Let’s start with the good: The visuals have been updated to 1080p HD and the difference is noticeable; it’s a much prettier game now. There’s also a large quantity of images to unlock, such as concept sketches and wallpapers, as well as 26 music tracks if you wanted to keep the game on to listen to its soundtrack for whatever reason. Not exactly groundbreaking stuff, but the additions help make “Plus” feel like a more feature-rich package than the original and gives dedicated players an additional incentive to scour through every corner of the game to unlock everything.
The biggest draw of “Plus” is the addition of several new side stories which take place before the events of the main story and center on the game’s women before the player character from the main game joined their Literature Club. The side stories lack any player input or horror elements; they are, in a word, sweet. This departure from the main story’s unsettling themes — though serious issues are still addressed, the overall tone is much lighter — may divide the “Doki Doki” fanbase, but there’s a strong argument to be made that they’re the perfect supplement to the rest of the game.
“Doki Doki” offers a satisfying horror tale that does not require expansion, but the “Plus” stories give much-appreciated depth to characters that have become minor gaming icons in their own right over the last few years. The original game did not pass the Bechdel test — which makes sense in the overall scope of its narrative — but the additional content in “Plus” goes to great lengths to flesh out the women in the Literature Club and their relationships with one another. There’s no interactivity in any of these stories, but the writing is as strong as it was in the main game, and there’s enough of it to make the additions feels substantive, even though they don’t directly tie in to the main “Doki Doki” narrative. It’s a bit of wholesome fan service, but all things considered, is that such a bad thing?

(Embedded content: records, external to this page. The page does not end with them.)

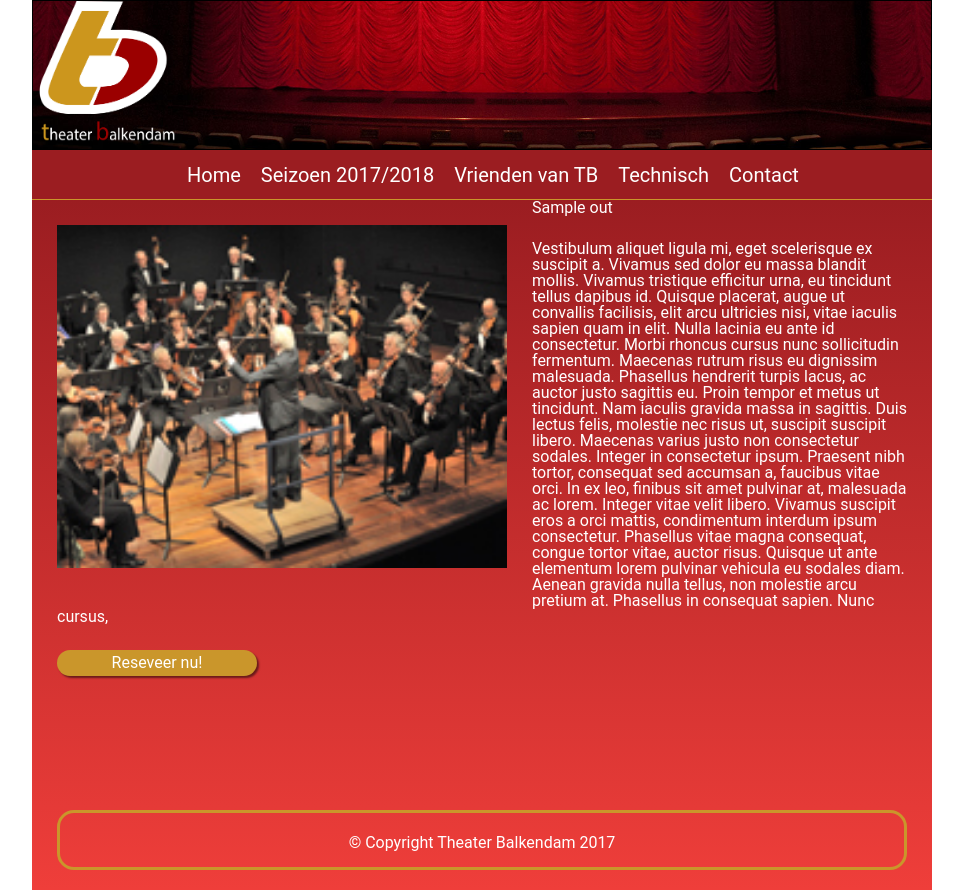
After one commit to WEBhicham/theaterBalkendam, a PHP site: template Pages/reseveer.php in a window 1280 px wide. The commit adds this page. Shown: the whole page, without its empty margins (158-1121 px from the left). Run offline with PHP 8.4, Linux system fonts and the light colour scheme; data comes from the database, SQL or seed files in the repository; the template is opened without the code that fills it: most values are stand-ins (such as "Sample title", 1, 10 or a date in 2020).

Commit message:
Add files via upload

```diff
--- /dev/null
+++ b/Assets/StyleSheets/reseveer.css
@@ -0,0 +1,26 @@
+.img {
+    width: 50%;
+    margin: 25px;
+    float: left;
+}
+p {
+    margin: 25px;
+}
+.main>a {
+    display: block;
+    background-color: #ca962b;
+    border: none;
+    border-radius: 20px;
+    padding: 5px;
+    color: white;
+    box-shadow: 2px 2px 2px rgba(0,0,0,0.50);
+    margin-left: 25px;
+    width: 200px;
+    text-align: center;
+}
+.main>a:active{
+    box-shadow: none;
+}
+.main>a:hover {
+    cursor: pointer;
+}
--- /dev/null
+++ b/Pages/reseveer.php
@@ -0,0 +1,53 @@
+<?php
+    $id = $_GET["id"];
+    $dir = "../Img/";
+    $conn = new mysqli('localhost', 'root', 'root', 'theaterbalkendam');
+    $query = "SELECT * FROM seizoen_2017_2018 WHERE idseizoen_2017_2018 = '$id';";
+
+    $res = $conn->query($query);
+    while($row = $res->fetch_assoc()) {
+        $out .= "<img class=\"img\" src=\"" . $dir . $row['img'] . "\">";
+    }
+$conn->close();
+?>
+<!doctype html>
+<html lang=”nl”>
+<head>
+    <title>CHECK</title>
+    <meta charset=”utf-8”>
+    <link rel="stylesheet" href="../Assets/StyleSheets/general.css">
+    <link rel="stylesheet" href="../Assets/StyleSheets/reseveer.css">
+</head>
+<body>
+<div class="container">
+    <header class="header">
+        <div class="banner">
+            <img class="logo" src="../Img/logo.png" alt="logo">
+        </div>
+        <nav>
+            <ul>
+                <li><a href="../index.php" class="home">Home</a></li>
+                <li><a href="seizoen.php">Seizoen 2017/2018</a></li>
+                <li><a href="vrienden.php">Vrienden van TB</a></li>
+                <li><a href="technisch.php">Technisch</a></li>
+                <li><a href="contact.php">Contact</a></li>
+            </ul>
+        </nav>
+    </header>
+
+    <div class="main">
+        <?php
+            echo $out;
+        ?>
+        <p class="p">
+            Vestibulum aliquet ligula mi, eget scelerisque ex suscipit a. Vivamus sed dolor eu massa blandit mollis. Vivamus tristique efficitur urna, eu tincidunt tellus dapibus id. Quisque placerat, augue ut convallis facilisis, elit arcu ultricies nisi, vitae iaculis sapien quam in elit. Nulla lacinia eu ante id consectetur. Morbi rhoncus cursus nunc sollicitudin fermentum. Maecenas rutrum risus eu dignissim malesuada. Phasellus hendrerit turpis lacus, ac auctor justo sagittis eu.
+
+            Proin tempor et metus ut tincidunt. Nam iaculis gravida massa in sagittis. Duis lectus felis, molestie nec risus ut, suscipit suscipit libero. Maecenas varius justo non consectetur sodales. Integer in consectetur ipsum. Praesent nibh tortor, consequat sed accumsan a, faucibus vitae orci. In ex leo, finibus sit amet pulvinar at, malesuada ac lorem. Integer vitae velit libero. Vivamus suscipit eros a orci mattis, condimentum interdum ipsum consectetur. Phasellus vitae magna consequat, congue tortor vitae, auctor risus. Quisque ut ante elementum lorem pulvinar vehicula eu sodales diam. Aenean gravida nulla tellus, non molestie arcu pretium at. Phasellus in consequat sapien. Nunc cursus,
+        </p>
+        <a href="../index.php">Reseveer nu!</a>
+    </div>
+
+    <footer class="footer">© Copyright Theater Balkendam 2017</footer>
+</div>
+</body>
+</html>
--- a/Pages/seizoen.php
+++ b/Pages/seizoen.php
@@ -6,7 +6,6 @@
 
     if ($_SERVER['REQUEST_METHOD'] === 'POST'){
         $search = strtolower($_POST['zoek']);
-
         if (strpos($search, '<') !== false || strpos($search, '>') !== false){
             $search = null;
         }
@@ -55,7 +54,7 @@
         $out .= '<div class="naam_artiest">' . $row['naam'] . '</div>';
         $out .= '<div class="naam_show">' . $row['beschrijving'] . '</div>';
         $out .= '<div class="genre">' . $row['genre'] . '</div>';
-        $out .= '<input class="reseveren" type="submit" value="Reserveer">';
+        $out .= "<a class=\"reseveren\" href=\"reseveer.php?id=" . $row['idseizoen_2017_2018'] . "\">Reseveer</a>";
         $out .= '<div class="plaatsen">' . rand(1, 200) . ' vrije plaatsen over</div>';
         $out .= '</div>';
     }
--- a/Pages/technisch.php
+++ b/Pages/technisch.php
@@ -65,9 +65,7 @@
 
                 </div>
             </div>
-
-
-            <div class="footer">© Copyright Theater Balkendam 2017  </div>
+            <footer>© Copyright Theater Balkendam 2017</footer>
         </div>
     </body>
 </html>
--- a/Pages/word_vriend.php
+++ b/Pages/word_vriend.php
@@ -107,7 +107,7 @@
                             <input placeholder="Achternaam" title="achternaam" name="achternaam" type="text">
                             <input placeholder="Telefoonnummer" title="telefoonnummer" name="telnum" type="text">
                             <input placeholder="E-mail" title="email" name="email" type="text">
-                            <input placeholder="Donatie" title="donatie" name="donatie" type="text">
+                            <input placeholder="Donatie" title="donatie" name="donatie" type="number">
                             <div class="select__style--betaalmethode">
                                 <select title="betaalmethode" name="betaalmethode">
                                     <option value="" disabled selected>Kies uw betaalmethode</option>
--- a/index.php
+++ b/index.php
@@ -4,7 +4,7 @@
     $m = $today['mon'];
     $y = $today['year'];
     $out = $query = '';
-    $i = 0; // Zodra je hebt gefixt dat je meer dan 4 kan laten zien haal dit weg PS hij zal er nog steeds alleen 4 laten zien tenzij je iets zoekt
+    $i = 0; // Zodra je hebt gefixt dat je meer dan 4 kan laten zien haal dit weg PS. hij zal er nog steeds alleen 4 laten zien tenzij je iets zoekt
     $dir = "Img/";
     $conn = new mysqli('localhost', 'root', 'root', 'theaterbalkendam');
 
@@ -80,7 +80,7 @@
                 <form action="" method="post" enctype="multipart/form-data">
                     <input class="zoekfunctie" name="zoek" title="zoek" type="text" placeholder="Zoek op genre">
                 </form>
-                <?php echo $out;?>
+                    <?php echo $out;?>
                 <div class="top_vrienden">
                     <p class="vriend_kop">De top 3 vrienden van het theater.</p>
                     <p class="vriend_1">1. <span style="padding-left: 5em">Mike de Groot (sql)</span></p>
```
Also changed, not shown: Assets/StyleSheets/vrienden.css (+9 -0 lines), Assets/StyleSheets/word_vriend.css (+7 -3 lines), Pages/vrienden.php (+0 -12 lines), seizoen_2017_2018.sql (+108 -32 lines), vrienden.sql (added, +72 -0 lines), 1 other file.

Whether that’s enough of a selling point for fans of the original game is debatable. The original “Doki Doki” required players to play through large chunks of the game multiple times to unlock the “good” ending, which holds true in the special edition. Replaying sections of the main narrative is also required to unlock all of the side stories in “Plus,” which can be tedious even with the option to skip through dialogue you’ve seen before. All of the side stories in “Plus” are enjoyable, but if you’ve previously completed the original game, it might be frustrating to play through “Plus” multiple times to unlock all of the new content, given that the core game is completely unchanged.
“Plus” also boasts one understandable, but nonetheless disappointing, change from the original game. There was a particularly brilliant moment in the 2017 game that required players to modify the game’s files on their PC’s directory to progress and those files also included a handful of Easter eggs, both of which greatly added to the game’s metaphysical horror and showcased the unique potential of PC gaming. As “Plus” needs to work on video game consoles, which do not allow such in-depth file manipulation, those files are instead placed within the game itself, which detracts a bit from the fourth-wall breaking experience.
These are minor complaints, however, and should matter even less to those who haven’t already played the original game. “Doki Doki Literature Club Plus!” is a brilliant horror game in its own right and the rare kind of title that celebrates the potential of video gaming as a unique artistic medium while offering a smart critique of its more regressive tropes and the stereotypes about the people who consume them. It’s really good. Avoid it at your peril.
“Doki Doki Literature Club Plus!” is available on PlayStation 4, PlayStation 5, Xbox One, Xbox Series X/S, Nintendo Switch, and PC via Steam and Epic Games Store. This review was based off of a Steam code provided by Team Salvato.